----- Excerpted data -----

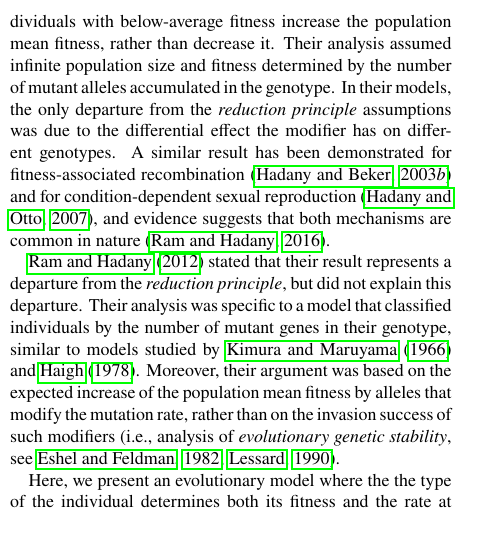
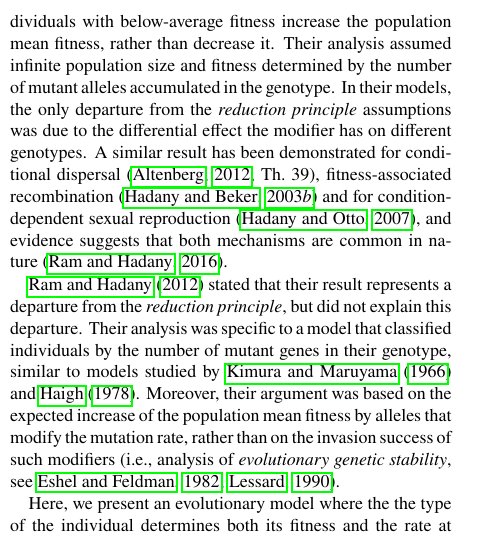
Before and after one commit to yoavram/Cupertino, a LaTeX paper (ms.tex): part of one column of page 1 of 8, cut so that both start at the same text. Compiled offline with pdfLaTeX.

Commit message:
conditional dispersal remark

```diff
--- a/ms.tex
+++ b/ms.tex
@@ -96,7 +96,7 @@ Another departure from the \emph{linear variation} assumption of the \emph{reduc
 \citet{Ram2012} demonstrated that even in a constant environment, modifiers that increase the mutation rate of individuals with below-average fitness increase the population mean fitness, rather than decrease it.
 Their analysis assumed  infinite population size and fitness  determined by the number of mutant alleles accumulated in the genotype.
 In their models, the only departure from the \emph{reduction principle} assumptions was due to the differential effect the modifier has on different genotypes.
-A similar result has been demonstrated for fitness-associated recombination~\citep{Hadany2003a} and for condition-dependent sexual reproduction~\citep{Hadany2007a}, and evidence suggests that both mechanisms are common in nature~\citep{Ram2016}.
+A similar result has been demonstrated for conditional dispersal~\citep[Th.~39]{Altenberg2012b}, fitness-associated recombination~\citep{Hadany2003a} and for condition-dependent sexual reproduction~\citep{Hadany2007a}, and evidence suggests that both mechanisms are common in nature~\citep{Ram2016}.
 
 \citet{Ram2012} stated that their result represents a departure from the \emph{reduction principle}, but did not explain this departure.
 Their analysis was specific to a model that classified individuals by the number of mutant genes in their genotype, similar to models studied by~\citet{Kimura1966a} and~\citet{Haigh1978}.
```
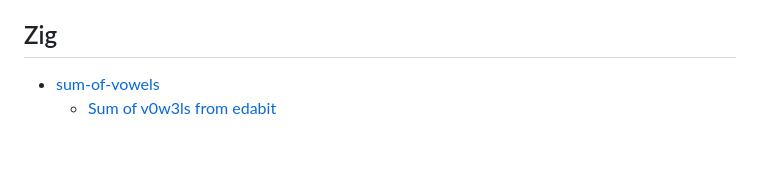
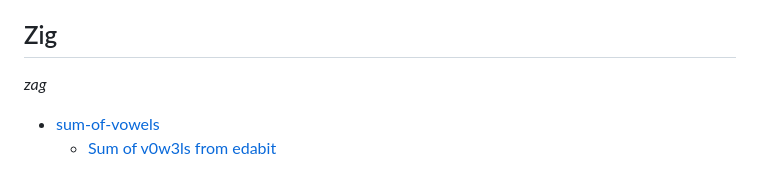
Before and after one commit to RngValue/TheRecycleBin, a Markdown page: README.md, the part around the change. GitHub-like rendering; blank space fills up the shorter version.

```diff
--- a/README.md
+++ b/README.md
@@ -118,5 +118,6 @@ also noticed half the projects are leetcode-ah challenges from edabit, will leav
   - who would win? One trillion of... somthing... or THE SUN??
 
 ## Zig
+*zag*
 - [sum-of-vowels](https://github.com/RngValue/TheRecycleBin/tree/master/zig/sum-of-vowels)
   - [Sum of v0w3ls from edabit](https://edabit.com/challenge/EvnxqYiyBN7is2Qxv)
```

-----

What to produce:
Exclude the pictures, then retype every record exactly.

Solution to this problem:
Before and after one commit to yoavram/Cupertino, a LaTeX paper (ms.tex): part of one column of page 1 of 8, cut so that both start at the same text. Compiled offline with pdfLaTeX.

Commit message:
conditional dispersal remark

```diff
--- a/ms.tex
+++ b/ms.tex
@@ -96,7 +96,7 @@ Another departure from the \emph{linear variation} assumption of the \emph{reduc
 \citet{Ram2012} demonstrated that even in a constant environment, modifiers that increase the mutation rate of individuals with below-average fitness increase the population mean fitness, rather than decrease it.
 Their analysis assumed  infinite population size and fitness  determined by the number of mutant alleles accumulated in the genotype.
 In their models, the only departure from the \emph{reduction principle} assumptions was due to the differential effect the modifier has on different genotypes.
-A similar result has been demonstrated for fitness-associated recombination~\citep{Hadany2003a} and for condition-dependent sexual reproduction~\citep{Hadany2007a}, and evidence suggests that both mechanisms are common in nature~\citep{Ram2016}.
+A similar result has been demonstrated for conditional dispersal~\citep[Th.~39]{Altenberg2012b}, fitness-associated recombination~\citep{Hadany2003a} and for condition-dependent sexual reproduction~\citep{Hadany2007a}, and evidence suggests that both mechanisms are common in nature~\citep{Ram2016}.
 
 \citet{Ram2012} stated that their result represents a departure from the \emph{reduction principle}, but did not explain this departure.
 Their analysis was specific to a model that classified individuals by the number of mutant genes in their genotype, similar to models studied by~\citet{Kimura1966a} and~\citet{Haigh1978}.
```
Before and after one commit to RngValue/TheRecycleBin, a Markdown page: README.md, the part around the change. GitHub-like rendering; blank space fills up the shorter version.

```diff
--- a/README.md
+++ b/README.md
@@ -118,5 +118,6 @@ also noticed half the projects are leetcode-ah challenges from edabit, will leav
   - who would win? One trillion of... somthing... or THE SUN??
 
 ## Zig
+*zag*
 - [sum-of-vowels](https://github.com/RngValue/TheRecycleBin/tree/master/zig/sum-of-vowels)
   - [Sum of v0w3ls from edabit](https://edabit.com/challenge/EvnxqYiyBN7is2Qxv)
```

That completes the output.